> commits wanting that sort of adjustment, which I think is at least
> 2.5x the bulk I've ever had to deal with before.
> Still, if anyone else is brave enough to write a script that will munch
> through gcc-patches producing committer/date/subject-line triples, I'll
> give it a try.
I don't think committer/date/subject-line triples are adequate: the
dates are unlikely to match up, for one thing.
I think such a solution would need to somehow locate and match patches
I was feeling brave, so I had a go at writing a scraper; see:
for what I have so far (tested with Python 2.7).
This can scrape the gcc-patches archives and locate mails containing

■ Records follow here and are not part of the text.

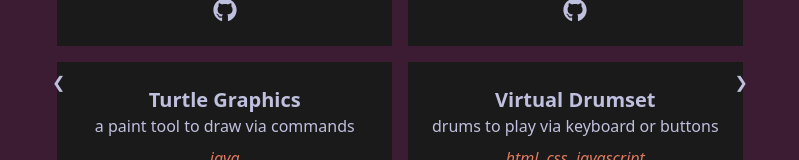
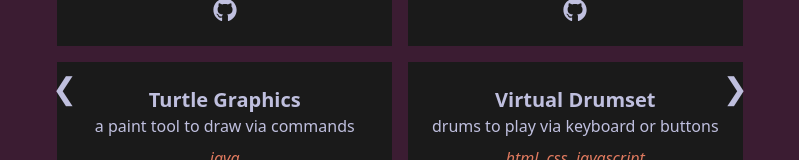
Before and after one commit to Bhabishworgrg/bhabishworgrg.github.io, a React (Vite) app: page / in a window 1280 px wide. Shown: the part 2766-2926 px from the top of the page, without its empty margins (240-1039 px from the left). Built offline with nearby package versions, Linux system fonts and the light colour scheme.

Commit message:
Update css

```diff
--- a/src/components/Projects.jsx
+++ b/src/components/Projects.jsx
@@ -133,7 +133,7 @@ function Projects() {
 			<div className='relative flex flex-col items-center mt-8'>
 				<button
 					onClick={prevSlide}
-					className='absolute top-1/2 left-5 text-tertiary hover:text-highlight hover:scale-150 transition-transform z-10'>
+					className='absolute top-1/2 left-5 text-xl lg:text-3xl text-tertiary hover:text-highlight hover:scale-150 transition-transform z-10'>
 					❮
 				</button>
 
@@ -182,7 +182,7 @@ function Projects() {
 
 				<button
 					onClick={nextSlide}
-					className='absolute top-1/2 right-5 text-tertiary hover:text-highlight hover:scale-150 transition-transform'>
+					className='absolute top-1/2 right-5 text-xl lg:text-3xl text-tertiary hover:text-highlight hover:scale-150 transition-transform'>
 					❯
 				</button>
 
--- a/src/components/Skills.jsx
+++ b/src/components/Skills.jsx
@@ -35,8 +35,7 @@ function Skills() {
 						key={ item.skill }
 						href={ setLink(item.skill) }
 						target='_blank'
-						className='group flex flex-col items-center bg-secondary p-4 border border-transparent transition-all
-             hover:border-highlight hover:shadow-md hover:shadow-highlight'
+						className='group flex flex-col items-center bg-secondary p-4 border border-transparent transition-all hover:border-highlight hover:shadow-md hover:shadow-highlight'
         			>
           				<img
             				src={ `/skills/${ item.skill }.png` }
```
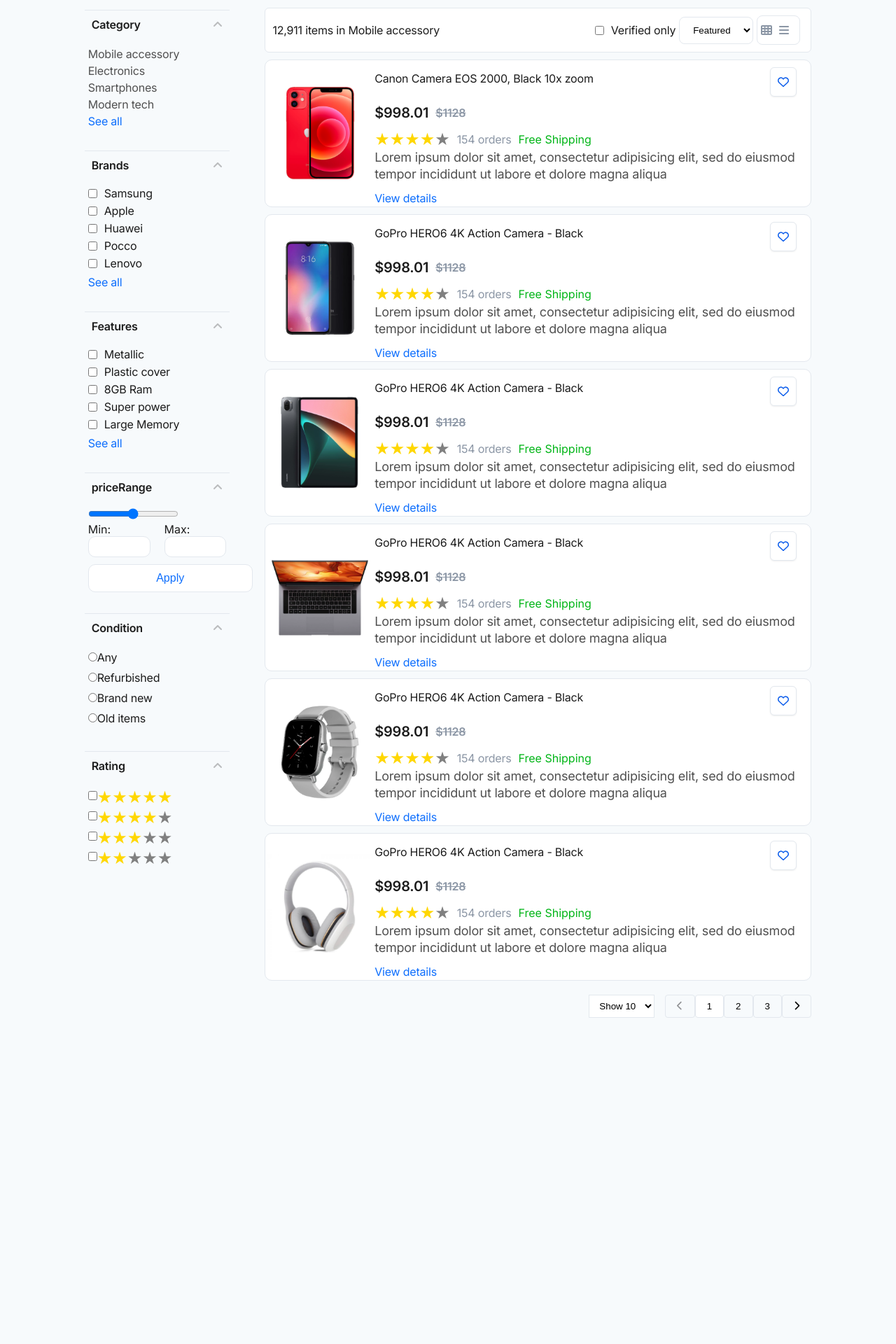
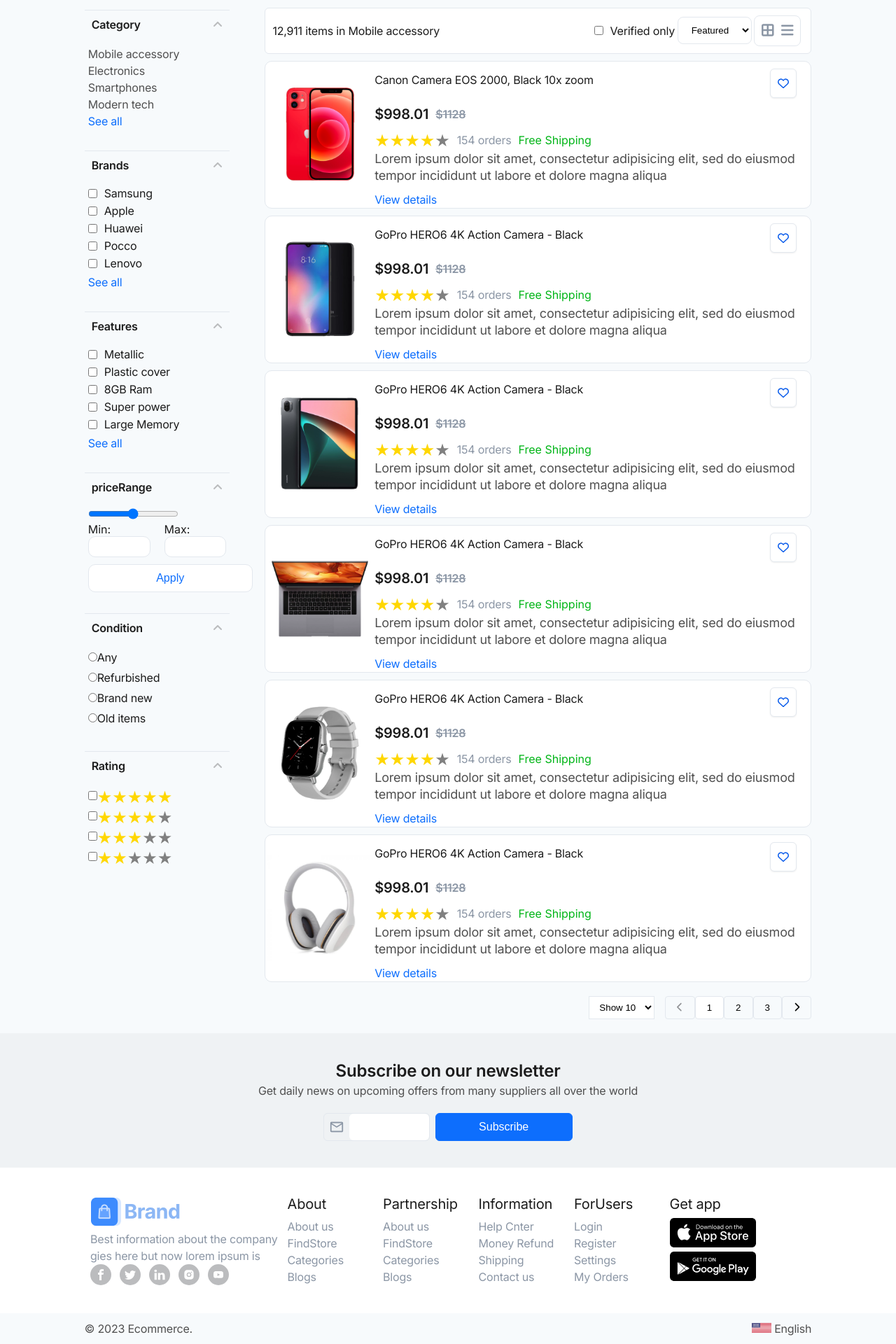
Before and after one commit to se-bayan-elian/ecommerce-app, a Next.js app: page /store-list in a window 1280 px wide. Shown: the part 117-2037 px from the top of the page at 70% size. Before the commit the page ends 1571 px from the top, so only its background shows below. Built offline with nearby package versions, Linux system fonts and the light colour scheme.

Commit message:
add: copyRight,Footer

```diff
--- a/src/components/pages/StoreListPage/Sections/ViewOptionsProducts/index.jsx
+++ b/src/components/pages/StoreListPage/Sections/ViewOptionsProducts/index.jsx
@@ -3,9 +3,9 @@ import React from "react";
 import { CheckBox } from "../../../../atoms/CheckBox";
 import { FontAwesomeIcon } from "@fortawesome/react-fontawesome";
 import { faBars } from "@fortawesome/free-solid-svg-icons";
-import { faTableCells } from "@fortawesome/free-solid-svg-icons";
 import { StyledViewWay } from "./style";
 import Typography from "../../../../atoms/Typography";
+import { faBorderAll } from "@fortawesome/free-solid-svg-icons";
 
 const ViewOptionsProducts = () => {
   return (
@@ -22,8 +22,14 @@ const ViewOptionsProducts = () => {
           <option value="option1">Featured</option>
         </select>
         <div className="svg">
-       <FontAwesomeIcon icon={faTableCells} />
-       <FontAwesomeIcon icon={faBars} />
+          <button>
+            {" "}
+            <FontAwesomeIcon icon={faBorderAll} />
+          </button>
+          <button>
+            {" "}
+            <FontAwesomeIcon icon={faBars} />
+          </button>
         </div>
       </div>
     </StyledViewWay>
--- a/src/components/pages/StoreListPage/Sections/ViewOptionsProducts/style.js
+++ b/src/components/pages/StoreListPage/Sections/ViewOptionsProducts/style.js
@@ -29,10 +29,11 @@ export const StyledViewWay = styled(StyledFlex)`
     padding: 10px 5px;
     border: 1px solid ${(props) => props.theme.colors.gray300};
     background: ${(props) => props.theme.colors.whiteColor};
-   border-radius: 8px;
+    border-radius: 8px;
   }
   svg {
-    padding-right: 10px;
+    padding:0px  5px ;
     color: ${(props) => props.theme.colors.gray500};
+    font-size: ${(props)=>props.theme.fontSizes.lg};
   }
 `;
--- a/src/components/pages/StoreListPage/Sections/index.jsx
+++ b/src/components/pages/StoreListPage/Sections/index.jsx
@@ -7,6 +7,9 @@ import ProductCardInformation from "./ProductCardInformation";
 import { StyledSec } from "./style";
 import Pagnation from "./Pagnation";
 import DropDownList from "./DropDownList";
+import Footer from "../../../organisms/Footer";
+import Copyright from "../../../molecules/Copyright";
+import Subscribe from "../../../organisms/Subscribe";
 const Sections = () => {
   return (
     <div>
@@ -21,6 +24,9 @@ const Sections = () => {
         </StyledSec>
         <Pagnation />
       </Container>
+      <Subscribe/>
+      <Footer />
+      <Copyright/>
     </div>
   );
 };
```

patches, extracting the patches (some of them anyway...). The idea
would be to stuff the patches into some kind of big data store, and
somehow them try to locate them (perhaps within a rough date "window").
Does this seem like a viable approach?
Caution: this script performs numerous URL GETs on gcc.gnu.org;
it caches everything, but the first time you run it, the cache
will be cold. (So please be careful!)
> About scale: The largest repository I've dealt with before this was
> NetBSD, with a working set of 18GB, vs 45GB for this one. The way reposurgeon's
> internal representations work, working set is dominated by comment text. So
> the GCC repo has about 2.5x the comment bulk of NetBSD.